Security researchers have compromised Microsoft Surface Pro, Nexus 4 and Samsung Galaxy S4 devices by exploiting previously unknown vulnerabilities in Internet Explorer 11 running on Windows 8.1 and Google Chrome running on Android.
The exploits were demonstrated during the Mobile Pwn2Own hacking contest that ran Wednesday and Thursday at the PacSec Applied Security Conference in Tokyo.
Researchers Abdul Aziz Hariri and Matt Molinyawe from Hewlett-Packard's Zero Day Initiative (ZDI) team, which organized the contest, demonstrated an Internet Explorer 11 exploit on a Microsoft Surface Pro device running Windows 8.1. The demonstration had an educational purpose and was not part of the actual competition.
"Exploiting a bug in IE is difficult in general because of the protections and security controls they've implemented," Hariri said. The vulnerability was exploited twice in order to leak a memory address and then gain remote code execution, "which gave us full control over the whole machine," he said.
The vulnerability was reported to Microsoft so the company can protect users, Molinyawe said.
Another researcher who uses the pseudonym Pinkie Pie compromised Nexus 4 and Samsung Galaxy S4 devices by exploiting a vulnerability in Chrome.
Achieving remote code execution through a Chrome vulnerability is considered very difficult because of the application sandbox that separates the browser's processes from the operating system.
There have been only a handful of Chrome sandbox escape exploits demonstrated over the years and most of them were presented by researchers at hacking contests. Pinkie Pie hacked Chrome's sandbox two times before in 2012 as part of Google's Pwnium contests.

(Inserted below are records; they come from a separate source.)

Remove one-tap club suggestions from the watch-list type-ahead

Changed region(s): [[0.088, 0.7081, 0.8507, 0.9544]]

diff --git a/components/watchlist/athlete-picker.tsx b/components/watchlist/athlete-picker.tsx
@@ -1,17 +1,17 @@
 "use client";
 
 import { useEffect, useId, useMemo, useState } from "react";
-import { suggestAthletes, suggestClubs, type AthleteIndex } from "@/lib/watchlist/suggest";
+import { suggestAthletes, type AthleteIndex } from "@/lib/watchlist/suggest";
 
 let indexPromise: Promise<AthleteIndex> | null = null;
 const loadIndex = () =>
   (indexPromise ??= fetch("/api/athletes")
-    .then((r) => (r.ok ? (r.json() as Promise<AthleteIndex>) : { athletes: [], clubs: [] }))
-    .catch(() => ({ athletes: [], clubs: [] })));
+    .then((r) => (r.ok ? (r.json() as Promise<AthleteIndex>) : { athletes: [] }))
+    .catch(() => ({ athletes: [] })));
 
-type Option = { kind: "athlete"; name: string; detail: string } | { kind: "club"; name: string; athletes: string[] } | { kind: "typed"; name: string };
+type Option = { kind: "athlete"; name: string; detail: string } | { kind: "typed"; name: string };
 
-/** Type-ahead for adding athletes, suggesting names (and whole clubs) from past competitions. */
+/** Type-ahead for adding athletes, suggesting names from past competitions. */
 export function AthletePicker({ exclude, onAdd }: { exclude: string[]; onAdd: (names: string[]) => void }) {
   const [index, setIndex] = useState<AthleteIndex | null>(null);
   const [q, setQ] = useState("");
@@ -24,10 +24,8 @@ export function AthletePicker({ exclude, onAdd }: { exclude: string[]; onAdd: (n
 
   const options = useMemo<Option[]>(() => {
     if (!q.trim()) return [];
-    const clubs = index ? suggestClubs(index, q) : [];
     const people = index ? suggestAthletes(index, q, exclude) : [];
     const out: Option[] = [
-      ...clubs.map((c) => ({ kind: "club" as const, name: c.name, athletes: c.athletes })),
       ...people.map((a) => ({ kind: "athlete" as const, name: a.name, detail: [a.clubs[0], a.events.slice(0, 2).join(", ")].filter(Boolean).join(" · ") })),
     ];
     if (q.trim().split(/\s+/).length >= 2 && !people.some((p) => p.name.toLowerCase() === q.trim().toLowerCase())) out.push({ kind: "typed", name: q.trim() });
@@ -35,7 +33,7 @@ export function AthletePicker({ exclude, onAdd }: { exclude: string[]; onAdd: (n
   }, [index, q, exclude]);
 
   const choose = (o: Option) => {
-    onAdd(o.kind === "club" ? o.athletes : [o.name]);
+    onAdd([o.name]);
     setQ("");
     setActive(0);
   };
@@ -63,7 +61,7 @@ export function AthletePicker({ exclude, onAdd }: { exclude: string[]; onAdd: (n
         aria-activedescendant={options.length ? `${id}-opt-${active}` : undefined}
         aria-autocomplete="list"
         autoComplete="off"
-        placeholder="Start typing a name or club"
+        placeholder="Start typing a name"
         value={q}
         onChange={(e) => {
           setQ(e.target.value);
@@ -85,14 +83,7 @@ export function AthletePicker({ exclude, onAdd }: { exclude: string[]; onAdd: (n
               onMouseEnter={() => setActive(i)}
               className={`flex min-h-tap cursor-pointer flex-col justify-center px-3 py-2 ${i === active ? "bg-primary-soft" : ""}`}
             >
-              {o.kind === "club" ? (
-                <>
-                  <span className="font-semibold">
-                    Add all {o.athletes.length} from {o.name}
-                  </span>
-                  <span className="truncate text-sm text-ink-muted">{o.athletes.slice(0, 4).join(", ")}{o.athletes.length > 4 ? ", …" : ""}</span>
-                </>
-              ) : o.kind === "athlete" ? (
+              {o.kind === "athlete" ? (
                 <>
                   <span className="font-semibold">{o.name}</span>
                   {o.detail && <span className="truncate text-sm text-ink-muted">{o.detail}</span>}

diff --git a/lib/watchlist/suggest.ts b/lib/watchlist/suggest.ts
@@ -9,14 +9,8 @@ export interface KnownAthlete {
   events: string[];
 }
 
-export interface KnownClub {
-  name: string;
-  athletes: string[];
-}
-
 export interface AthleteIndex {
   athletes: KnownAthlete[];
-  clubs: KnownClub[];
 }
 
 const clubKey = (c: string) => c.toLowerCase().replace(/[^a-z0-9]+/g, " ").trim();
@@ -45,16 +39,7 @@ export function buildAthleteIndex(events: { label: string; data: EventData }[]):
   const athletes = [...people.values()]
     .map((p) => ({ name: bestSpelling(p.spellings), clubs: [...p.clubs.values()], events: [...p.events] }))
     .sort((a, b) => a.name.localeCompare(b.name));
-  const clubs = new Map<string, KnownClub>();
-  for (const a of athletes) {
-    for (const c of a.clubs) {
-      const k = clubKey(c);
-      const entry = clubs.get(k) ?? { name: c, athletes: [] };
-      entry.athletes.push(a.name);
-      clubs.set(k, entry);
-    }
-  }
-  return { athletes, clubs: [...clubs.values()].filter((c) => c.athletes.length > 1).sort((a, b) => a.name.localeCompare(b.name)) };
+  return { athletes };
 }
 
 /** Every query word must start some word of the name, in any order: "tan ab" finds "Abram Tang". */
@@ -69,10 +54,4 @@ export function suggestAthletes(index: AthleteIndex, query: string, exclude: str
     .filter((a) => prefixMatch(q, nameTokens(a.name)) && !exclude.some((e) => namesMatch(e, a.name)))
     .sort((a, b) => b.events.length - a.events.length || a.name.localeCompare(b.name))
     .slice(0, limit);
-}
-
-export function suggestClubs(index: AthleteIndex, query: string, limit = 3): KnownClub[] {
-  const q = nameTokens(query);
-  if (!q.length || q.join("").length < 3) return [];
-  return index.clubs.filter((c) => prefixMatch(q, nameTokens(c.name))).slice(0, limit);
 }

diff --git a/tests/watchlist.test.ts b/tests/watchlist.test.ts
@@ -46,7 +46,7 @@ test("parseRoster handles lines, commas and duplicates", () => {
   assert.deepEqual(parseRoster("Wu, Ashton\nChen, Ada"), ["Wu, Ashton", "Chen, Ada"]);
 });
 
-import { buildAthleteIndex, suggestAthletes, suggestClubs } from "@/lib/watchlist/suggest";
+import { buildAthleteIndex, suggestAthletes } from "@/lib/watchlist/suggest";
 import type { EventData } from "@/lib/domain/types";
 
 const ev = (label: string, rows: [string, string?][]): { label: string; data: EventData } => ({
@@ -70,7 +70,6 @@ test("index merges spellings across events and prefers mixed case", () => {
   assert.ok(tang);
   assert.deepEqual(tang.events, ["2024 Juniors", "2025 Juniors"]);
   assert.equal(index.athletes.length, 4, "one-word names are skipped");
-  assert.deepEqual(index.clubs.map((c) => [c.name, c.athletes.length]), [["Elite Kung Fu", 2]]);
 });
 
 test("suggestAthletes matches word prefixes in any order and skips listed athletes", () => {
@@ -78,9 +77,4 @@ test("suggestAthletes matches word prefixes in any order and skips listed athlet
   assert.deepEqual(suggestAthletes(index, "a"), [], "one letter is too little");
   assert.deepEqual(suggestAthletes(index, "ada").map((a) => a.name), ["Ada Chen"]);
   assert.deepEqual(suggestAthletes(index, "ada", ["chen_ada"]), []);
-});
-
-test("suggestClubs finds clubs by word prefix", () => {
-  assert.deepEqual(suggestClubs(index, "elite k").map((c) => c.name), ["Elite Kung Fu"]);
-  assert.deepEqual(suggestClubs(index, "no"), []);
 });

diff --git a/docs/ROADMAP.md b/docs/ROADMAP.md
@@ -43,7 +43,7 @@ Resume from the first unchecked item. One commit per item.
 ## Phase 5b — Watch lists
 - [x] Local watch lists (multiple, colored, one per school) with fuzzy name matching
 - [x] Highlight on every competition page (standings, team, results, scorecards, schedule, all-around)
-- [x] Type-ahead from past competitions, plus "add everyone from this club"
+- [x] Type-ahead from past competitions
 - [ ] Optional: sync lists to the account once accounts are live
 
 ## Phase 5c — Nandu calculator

The researcher's new Chrome exploit chained together an integer overflow vulnerability and a sandbox escape one, earning him a prize of US$50,000.
The standard prize for compromising a mobile device through a Web browser at Mobile Pwn2Own was $40,000, but the Google Chrome Security Team offered a $10,000 bonus if the hacked browser was Chrome running on Nexus 4 or Samsung Galaxy S4.
Pinkie Pie secured the win by demonstrating his exploit on Nexus 4, but then for show, he repeated the feat on Samsung Galaxy S4.
In order for the attack to work the potential victim has to click on a link to a specifically crafted Web page sent via email, SMS or found on another website. Once the malicious page is opened in Chrome, the attack executes without any other user interaction and allows arbitrary code execution on the operating system.
As the contest rules dictate, the vulnerabilities exploited by Pinkie Pie were reported to Google so they can be fixed.
The Mobile Pwn2Own contest ended with participating researchers winning $117,500 out of a prize pool of over $300,000.
A team of security researchers from Japanese company Mitsui Bussan Secure Directions hacked into a Samsung Galaxy S4 device by exploiting vulnerabilities in unnamed applications pre-installed on the device by the manufacturer. A team of Chinese researchers hacked into two iPhone 5 devices running iOS 7.0.3 and iOS 6.1.4 respectively by exploiting vulnerabilities in Safari.
The Japanese team won $40,000 because their attack resulted in a full compromise of the device, and the Chinese team won $27,500 because their attack resulted in theft of data, like session cookies, photos and contacts.